Marley Eternit’s Lincoln interlocking pantiles have been used for a double barn conversion project in the Teversal conservation area. The innovative tiles were chosen as an easy-to-fix way of achieving the traditional pantile aesthetic required by local planning.
Set in the historic village of Teversal in Nottinghamshire, Dovecote and Teversal Barns are an important part of the area’s agricultural heritage. Although the original pantiles had been retained when the barns were converted to residential use, over time the historic roofs had fallen into a state of disrepair and Adrian Smith Builders were appointed to complete a full roof refurbishment on both of the barns.
Set in a conservation area, with many listed buildings dating back as far as the 12th century, traditional red clay pantiles are an important part of the local vernacular in Teversal and are often dictated by planning. With a roof structure that was far from flat, Adrian Smith recommended a new type of pantile that would be easier to install, but still give the traditional curved rustic aesthetic dictated by planning. As a result, the Lincoln interlocking pantile in Rustic Red was chosen for the project.
Adrian Smith explained: “Our supplier, Tippers in Huthwaite, told us about the Lincoln interlocking pantile, which had recently become available to the market and when we offered it as an option to our customer, they agreed.
“Teversal village is in a conservation area, so roofs are either Welsh Slate or traditional red pantiles. However, traditional pantiles are really cumbersome to install, so the Lincoln is a welcome alternative and one we would definitely use again. We couldn’t believe how much quicker and easier to install the tiles were, yet the finished roof still has the beautiful curves and rustic charm of a traditional pantile roof. As the barns are so old, the roofs aren’t completely straight but the interlocking tiles followed the shape and contours seamlessly.”
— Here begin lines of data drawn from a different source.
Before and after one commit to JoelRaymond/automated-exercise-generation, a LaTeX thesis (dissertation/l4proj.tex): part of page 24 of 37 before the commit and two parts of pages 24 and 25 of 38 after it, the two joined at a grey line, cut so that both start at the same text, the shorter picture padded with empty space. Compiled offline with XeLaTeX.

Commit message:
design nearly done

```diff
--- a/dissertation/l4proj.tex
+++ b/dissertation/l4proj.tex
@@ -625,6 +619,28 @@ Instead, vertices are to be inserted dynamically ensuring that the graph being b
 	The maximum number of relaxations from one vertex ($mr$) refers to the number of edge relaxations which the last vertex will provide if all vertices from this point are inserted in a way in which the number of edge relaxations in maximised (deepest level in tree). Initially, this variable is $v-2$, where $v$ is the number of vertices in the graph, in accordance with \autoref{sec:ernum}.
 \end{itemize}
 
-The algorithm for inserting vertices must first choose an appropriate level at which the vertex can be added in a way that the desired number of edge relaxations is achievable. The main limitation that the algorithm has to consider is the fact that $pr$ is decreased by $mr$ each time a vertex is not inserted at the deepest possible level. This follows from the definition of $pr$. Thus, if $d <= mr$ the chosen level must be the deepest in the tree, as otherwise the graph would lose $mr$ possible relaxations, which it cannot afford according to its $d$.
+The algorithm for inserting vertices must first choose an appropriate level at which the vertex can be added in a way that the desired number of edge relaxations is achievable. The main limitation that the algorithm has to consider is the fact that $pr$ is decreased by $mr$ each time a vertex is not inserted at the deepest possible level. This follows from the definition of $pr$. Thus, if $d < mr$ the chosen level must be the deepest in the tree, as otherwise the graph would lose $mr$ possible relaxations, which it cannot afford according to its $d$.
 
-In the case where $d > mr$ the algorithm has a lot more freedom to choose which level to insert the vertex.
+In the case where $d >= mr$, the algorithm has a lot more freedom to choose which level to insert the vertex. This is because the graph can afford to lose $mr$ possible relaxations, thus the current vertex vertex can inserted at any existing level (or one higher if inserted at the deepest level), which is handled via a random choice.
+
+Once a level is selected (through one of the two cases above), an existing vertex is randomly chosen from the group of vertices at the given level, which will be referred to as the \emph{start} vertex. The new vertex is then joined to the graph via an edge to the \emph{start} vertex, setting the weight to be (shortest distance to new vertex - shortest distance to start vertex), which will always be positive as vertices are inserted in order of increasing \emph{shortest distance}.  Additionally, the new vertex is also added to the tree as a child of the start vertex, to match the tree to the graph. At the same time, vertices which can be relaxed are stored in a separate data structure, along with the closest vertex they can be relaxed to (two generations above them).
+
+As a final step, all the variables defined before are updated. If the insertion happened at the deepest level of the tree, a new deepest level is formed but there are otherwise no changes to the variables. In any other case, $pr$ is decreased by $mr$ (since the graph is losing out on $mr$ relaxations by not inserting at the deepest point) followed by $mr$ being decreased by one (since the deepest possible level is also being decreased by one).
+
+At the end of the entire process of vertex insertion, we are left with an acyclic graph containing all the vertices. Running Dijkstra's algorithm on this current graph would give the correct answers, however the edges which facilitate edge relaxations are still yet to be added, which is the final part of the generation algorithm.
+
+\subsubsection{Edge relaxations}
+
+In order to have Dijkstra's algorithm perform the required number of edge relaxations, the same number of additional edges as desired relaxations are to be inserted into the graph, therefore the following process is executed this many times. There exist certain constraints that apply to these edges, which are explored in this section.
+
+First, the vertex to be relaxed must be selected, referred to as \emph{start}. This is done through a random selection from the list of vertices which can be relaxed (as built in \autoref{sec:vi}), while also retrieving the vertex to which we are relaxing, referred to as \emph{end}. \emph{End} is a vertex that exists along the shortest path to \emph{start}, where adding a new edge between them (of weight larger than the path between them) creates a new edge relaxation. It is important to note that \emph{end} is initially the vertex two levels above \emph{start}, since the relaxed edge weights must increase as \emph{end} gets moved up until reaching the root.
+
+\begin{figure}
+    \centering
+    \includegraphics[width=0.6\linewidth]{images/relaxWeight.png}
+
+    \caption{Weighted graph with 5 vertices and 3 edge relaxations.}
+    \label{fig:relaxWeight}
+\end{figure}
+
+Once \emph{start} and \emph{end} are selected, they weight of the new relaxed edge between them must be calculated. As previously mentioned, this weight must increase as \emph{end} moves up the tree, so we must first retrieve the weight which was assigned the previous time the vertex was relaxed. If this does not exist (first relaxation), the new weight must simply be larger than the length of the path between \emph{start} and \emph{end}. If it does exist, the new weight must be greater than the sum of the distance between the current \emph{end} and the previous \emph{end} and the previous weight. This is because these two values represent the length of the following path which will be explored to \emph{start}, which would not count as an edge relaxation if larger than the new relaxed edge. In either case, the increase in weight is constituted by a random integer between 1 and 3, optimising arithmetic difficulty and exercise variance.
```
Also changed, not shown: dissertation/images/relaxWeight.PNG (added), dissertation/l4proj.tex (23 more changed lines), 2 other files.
Ideal for use in conservation areas, the Lincoln interlocking pantile helps specifiers and contractors to achieve a traditional aesthetic in a fraction of the time. The tile has a completely open gauge which can be adjusted on the roof, providing flexibility, without the need for complicated setting out or specialist skills. The back of the tile has reportedly been designed to avoid rocking during installation and the deep ribs provide a secure fit. As simple to install as a concrete roof tile, the Lincoln can be used at an extremely low minimum roof pitch of just 17.5°
Daniel Redfern from Marley Eternit, explained: “We’re delighted that Adrian Smith and his customers chose the Lincoln for this roof refurbishment. This is exactly the type of project that the tile was designed for, to offer installation speed and simplicity when planning or the local vernacular dictates a traditional pantile. The finished roof looks stunning, retaining the agricultural heritage aesthetic of the area, but with modern roofing technology and standards.”
The Lincoln tile is available in Rustic Red and Natural Red with a comprehensive range of fittings. The Rustic Red is said to create a premium reclaimed finish suitable for use on properties required to match the local vernacular or subject to local planning conditions. The Natural Red has a smooth more uniform appearance with clean lines.
Compatible with Marley Eternit’s Universal Dry Fix systems and Mortar Hip and Ridge fixing kits, the pantiles can also be installed with the manufacturer’s one-piece tile clip, SoloFix, which can save up to 30% roof clipping time compared to traditional clip fixing.